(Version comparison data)
☆ ☆ ☆ ☆

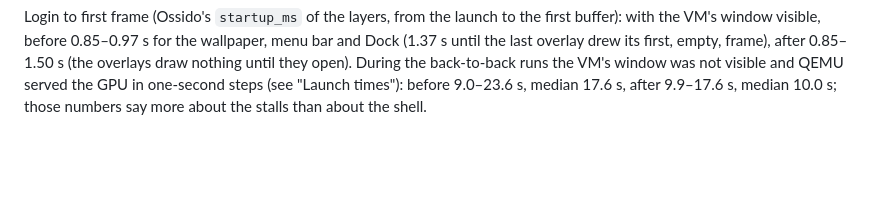
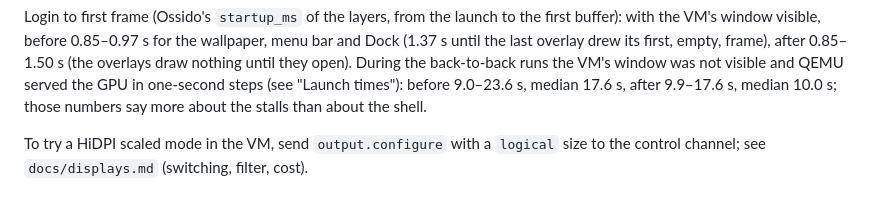
Before and after one commit to silica-linux/silica-desktop, a Markdown page: docs/vm.md, the part around the change. Drawn GitHub-style; blank space fills up the shorter version.

Commit message:
docs: point the VM guide at the scaled modes
Fixes #216

Co-Authored-By: Claude Opus 5.5 <noreply@anthropic.com>
Claude-Session: https://claude.ai/code/session_01GtzgcCgZmN46afBRuc6TQL

```diff
--- a/docs/vm.md
+++ b/docs/vm.md
@@ -255,3 +255,6 @@ overlays draw nothing until they open). During the back-to-back runs the VM's wi
 visible and QEMU served the GPU in one-second steps (see "Launch times"): before 9.0–23.6 s,
 median 17.6 s, after 9.9–17.6 s, median 10.0 s; those numbers say more about the stalls than
 about the shell.
+
+To try a HiDPI scaled mode in the VM, send `output.configure` with a `logical` size to the
+control channel; see `docs/displays.md` (switching, filter, cost).
```
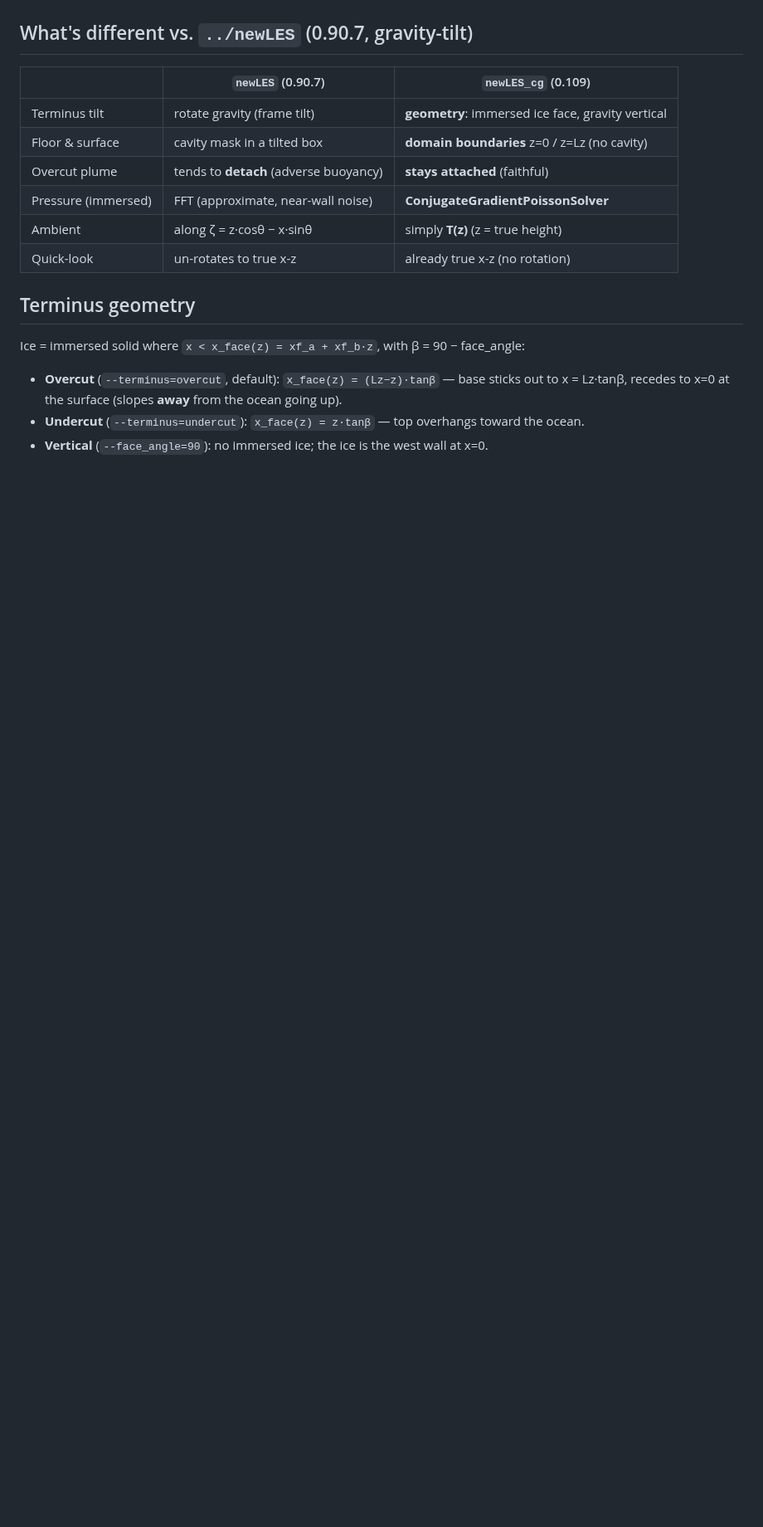
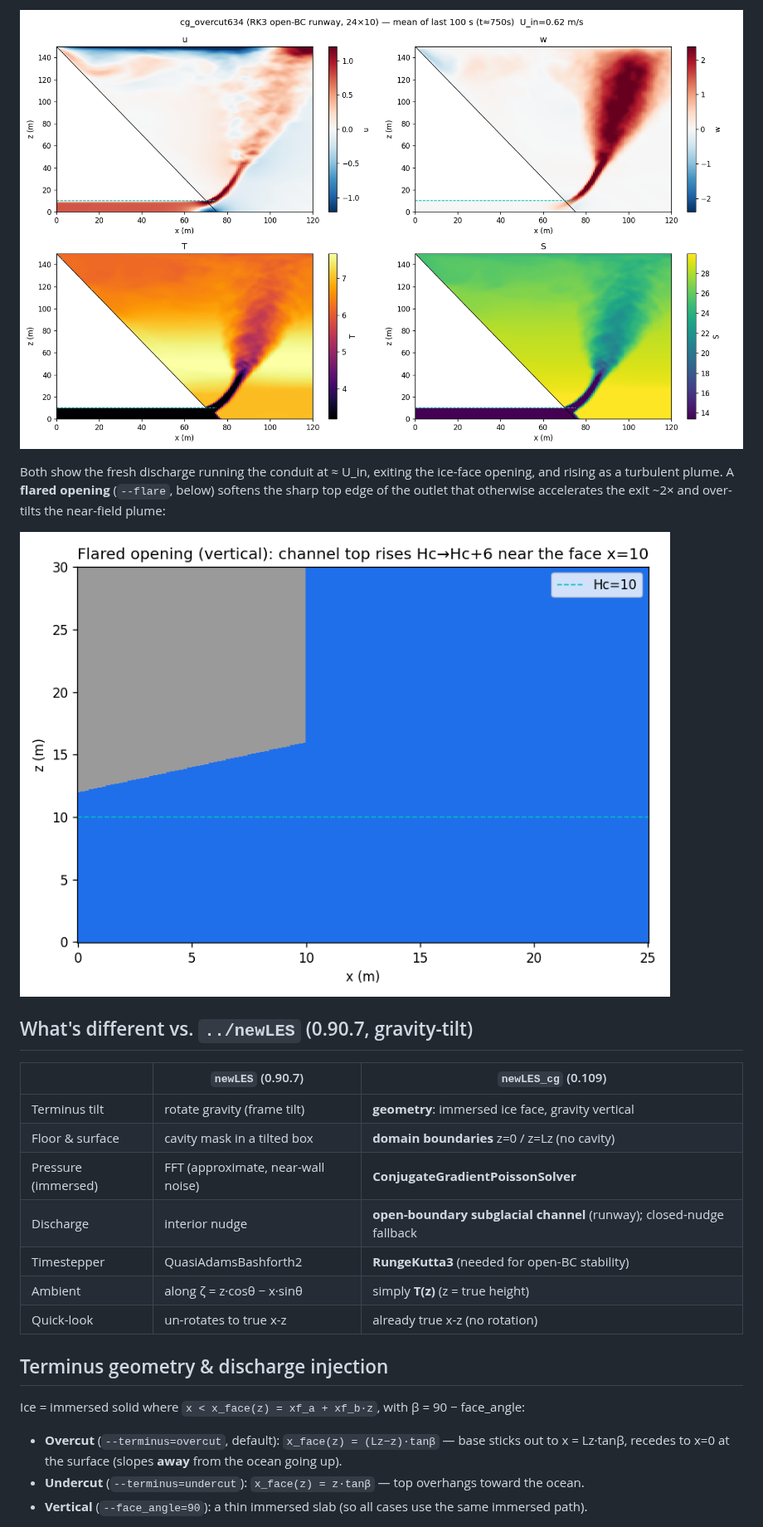
Before and after one commit to zhazorken/LESplume, a Markdown page: README.md, the part around one of its changes. Shown at 83% size. Rendered like a GitHub page; pictures changed too: figures/flared_opening.png (added), figures/overcut_transect.png (added); blank space fills up the shorter version.

```diff
--- a/README.md
+++ b/README.md
@@ -11,3 +25,10 @@ Built on the pinned **0.109.2** environment from the sibling `IceShelfCavity` pr
+![Overcut terminus transect](figures/overcut_transect.png)
+
+Both show the fresh discharge running the conduit at ≈ U_in, exiting the ice-face opening, and
+rising as a turbulent plume. A **flared opening** (`--flare`, below) softens the sharp top edge
+of the outlet that otherwise accelerates the exit ~2× and over-tilts the near-field plume:
+
+![Flared outlet opening](figures/flared_opening.png)
 
 ## What's different vs. `../newLES` (0.90.7, gravity-tilt)
 
@@ -15,17 +36,18 @@ Built on the pinned **0.109.2** environment from the sibling `IceShelfCavity` pr
 |---|---|---|
 | Terminus tilt | rotate gravity (frame tilt) | **geometry**: immersed ice face, gravity vertical |
 | Floor & surface | cavity mask in a tilted box | **domain boundaries** z=0 / z=Lz (no cavity) |
-| Overcut plume | tends to **detach** (adverse buoyancy) | **stays attached** (faithful) |
 | Pressure (immersed) | FFT (approximate, near-wall noise) | **ConjugateGradientPoissonSolver** |
+| Discharge | interior nudge | **open-boundary subglacial channel** (runway); closed-nudge fallback |
+| Timestepper | QuasiAdamsBashforth2 | **RungeKutta3** (needed for open-BC stability) |
 | Ambient | along ζ = z·cosθ − x·sinθ | simply **T(z)** (z = true height) |
 | Quick-look | un-rotates to true x-z | already true x-z (no rotation) |
 
-## Terminus geometry
+## Terminus geometry & discharge injection
 
 Ice = immersed solid where `x < x_face(z) = xf_a + xf_b·z`, with β = 90 − face_angle:
 
 - **Overcut** (`--terminus=overcut`, default): `x_face(z) = (Lz−z)·tanβ` — base sticks out to
   x = Lz·tanβ, recedes to x=0 at the surface (slopes **away** from the ocean going up).
 - **Undercut** (`--terminus=undercut`): `x_face(z) = z·tanβ` — top overhangs toward the ocean.
-- **Vertical** (`--face_angle=90`): no immersed ice; the ice is the west wall at x=0.
+- **Vertical** (`--face_angle=90`): a thin immersed slab (so all cases use the same immersed path).
 
```
Also changed, not shown: other parts of README.md (+96 -89 lines), figures/vertical_transect.png (added).
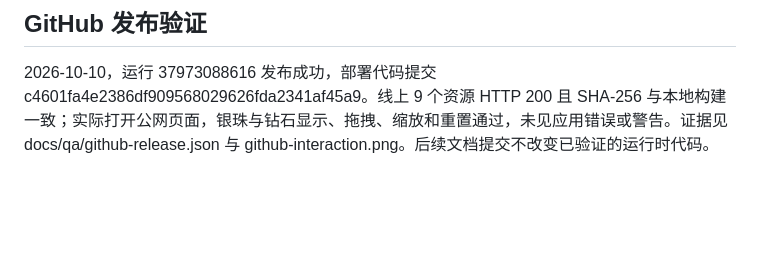
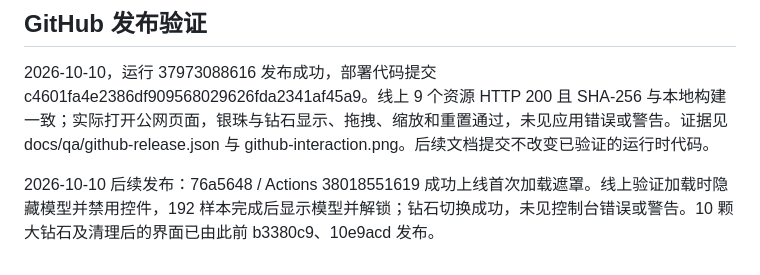
Before and after one commit to chenfeiyu01/ring-atelier-h5, a Markdown page: project_summary.md, the part around the change. Rendered like a GitHub page; blank space fills up the shorter version.

Commit message:
docs: record initial loading release verification [skip ci]

```diff
--- a/project_summary.md
+++ b/project_summary.md
@@ -34,3 +34,5 @@ Apple 浏览器的金属 clearcoat 绕过继续保留；钻石联合着色器在
 ## GitHub 发布验证
 
 2026-10-10，运行 37973088616 发布成功，部署代码提交 c4601fa4e2386df909568029626fda2341af45a9。线上 9 个资源 HTTP 200 且 SHA-256 与本地构建一致；实际打开公网页面，银珠与钻石显示、拖拽、缩放和重置通过，未见应用错误或警告。证据见 docs/qa/github-release.json 与 github-interaction.png。后续文档提交不改变已验证的运行时代码。
+
+2026-10-10 后续发布：76a5648 / Actions 38018551619 成功上线首次加载遮罩。线上验证加载时隐藏模型并禁用控件，192 样本完成后显示模型并解锁；钻石切换成功，未见控制台错误或警告。10 颗大钻石及清理后的界面已由此前 b3380c9、10e9acd 发布。
```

☆ ☆ ☆ ☆

Please retype all the entries word for word, omitting the pictures.

(RESULT)
Before and after one commit to silica-linux/silica-desktop, a Markdown page: docs/vm.md, the part around the change. Drawn GitHub-style; blank space fills up the shorter version.

Commit message:
docs: point the VM guide at the scaled modes
Fixes #216

Co-Authored-By: Claude Opus 5.5 <noreply@anthropic.com>
Claude-Session: https://claude.ai/code/session_01GtzgcCgZmN46afBRuc6TQL

```diff
--- a/docs/vm.md
+++ b/docs/vm.md
@@ -255,3 +255,6 @@ overlays draw nothing until they open). During the back-to-back runs the VM's wi
 visible and QEMU served the GPU in one-second steps (see "Launch times"): before 9.0–23.6 s,
 median 17.6 s, after 9.9–17.6 s, median 10.0 s; those numbers say more about the stalls than
 about the shell.
+
+To try a HiDPI scaled mode in the VM, send `output.configure` with a `logical` size to the
+control channel; see `docs/displays.md` (switching, filter, cost).
```
Before and after one commit to zhazorken/LESplume, a Markdown page: README.md, the part around one of its changes. Shown at 83% size. Rendered like a GitHub page; pictures changed too: figures/flared_opening.png (added), figures/overcut_transect.png (added); blank space fills up the shorter version.

```diff
--- a/README.md
+++ b/README.md
@@ -11,3 +25,10 @@ Built on the pinned **0.109.2** environment from the sibling `IceShelfCavity` pr
+![Overcut terminus transect](figures/overcut_transect.png)
+
+Both show the fresh discharge running the conduit at ≈ U_in, exiting the ice-face opening, and
+rising as a turbulent plume. A **flared opening** (`--flare`, below) softens the sharp top edge
+of the outlet that otherwise accelerates the exit ~2× and over-tilts the near-field plume:
+
+![Flared outlet opening](figures/flared_opening.png)
 
 ## What's different vs. `../newLES` (0.90.7, gravity-tilt)
 
@@ -15,17 +36,18 @@ Built on the pinned **0.109.2** environment from the sibling `IceShelfCavity` pr
 |---|---|---|
 | Terminus tilt | rotate gravity (frame tilt) | **geometry**: immersed ice face, gravity vertical |
 | Floor & surface | cavity mask in a tilted box | **domain boundaries** z=0 / z=Lz (no cavity) |
-| Overcut plume | tends to **detach** (adverse buoyancy) | **stays attached** (faithful) |
 | Pressure (immersed) | FFT (approximate, near-wall noise) | **ConjugateGradientPoissonSolver** |
+| Discharge | interior nudge | **open-boundary subglacial channel** (runway); closed-nudge fallback |
+| Timestepper | QuasiAdamsBashforth2 | **RungeKutta3** (needed for open-BC stability) |
 | Ambient | along ζ = z·cosθ − x·sinθ | simply **T(z)** (z = true height) |
 | Quick-look | un-rotates to true x-z | already true x-z (no rotation) |
 
-## Terminus geometry
+## Terminus geometry & discharge injection
 
 Ice = immersed solid where `x < x_face(z) = xf_a + xf_b·z`, with β = 90 − face_angle:
 
 - **Overcut** (`--terminus=overcut`, default): `x_face(z) = (Lz−z)·tanβ` — base sticks out to
   x = Lz·tanβ, recedes to x=0 at the surface (slopes **away** from the ocean going up).
 - **Undercut** (`--terminus=undercut`): `x_face(z) = z·tanβ` — top overhangs toward the ocean.
-- **Vertical** (`--face_angle=90`): no immersed ice; the ice is the west wall at x=0.
+- **Vertical** (`--face_angle=90`): a thin immersed slab (so all cases use the same immersed path).
 
```
Also changed, not shown: other parts of README.md (+96 -89 lines), figures/vertical_transect.png (added).
Before and after one commit to chenfeiyu01/ring-atelier-h5, a Markdown page: project_summary.md, the part around the change. Rendered like a GitHub page; blank space fills up the shorter version.

Commit message:
docs: record initial loading release verification [skip ci]

```diff
--- a/project_summary.md
+++ b/project_summary.md
@@ -34,3 +34,5 @@ Apple 浏览器的金属 clearcoat 绕过继续保留；钻石联合着色器在
 ## GitHub 发布验证
 
 2026-10-10，运行 37973088616 发布成功，部署代码提交 c4601fa4e2386df909568029626fda2341af45a9。线上 9 个资源 HTTP 200 且 SHA-256 与本地构建一致；实际打开公网页面，银珠与钻石显示、拖拽、缩放和重置通过，未见应用错误或警告。证据见 docs/qa/github-release.json 与 github-interaction.png。后续文档提交不改变已验证的运行时代码。
+
+2026-10-10 后续发布：76a5648 / Actions 38018551619 成功上线首次加载遮罩。线上验证加载时隐藏模型并禁用控件，192 样本完成后显示模型并解锁；钻石切换成功，未见控制台错误或警告。10 颗大钻石及清理后的界面已由此前 b3380c9、10e9acd 发布。
```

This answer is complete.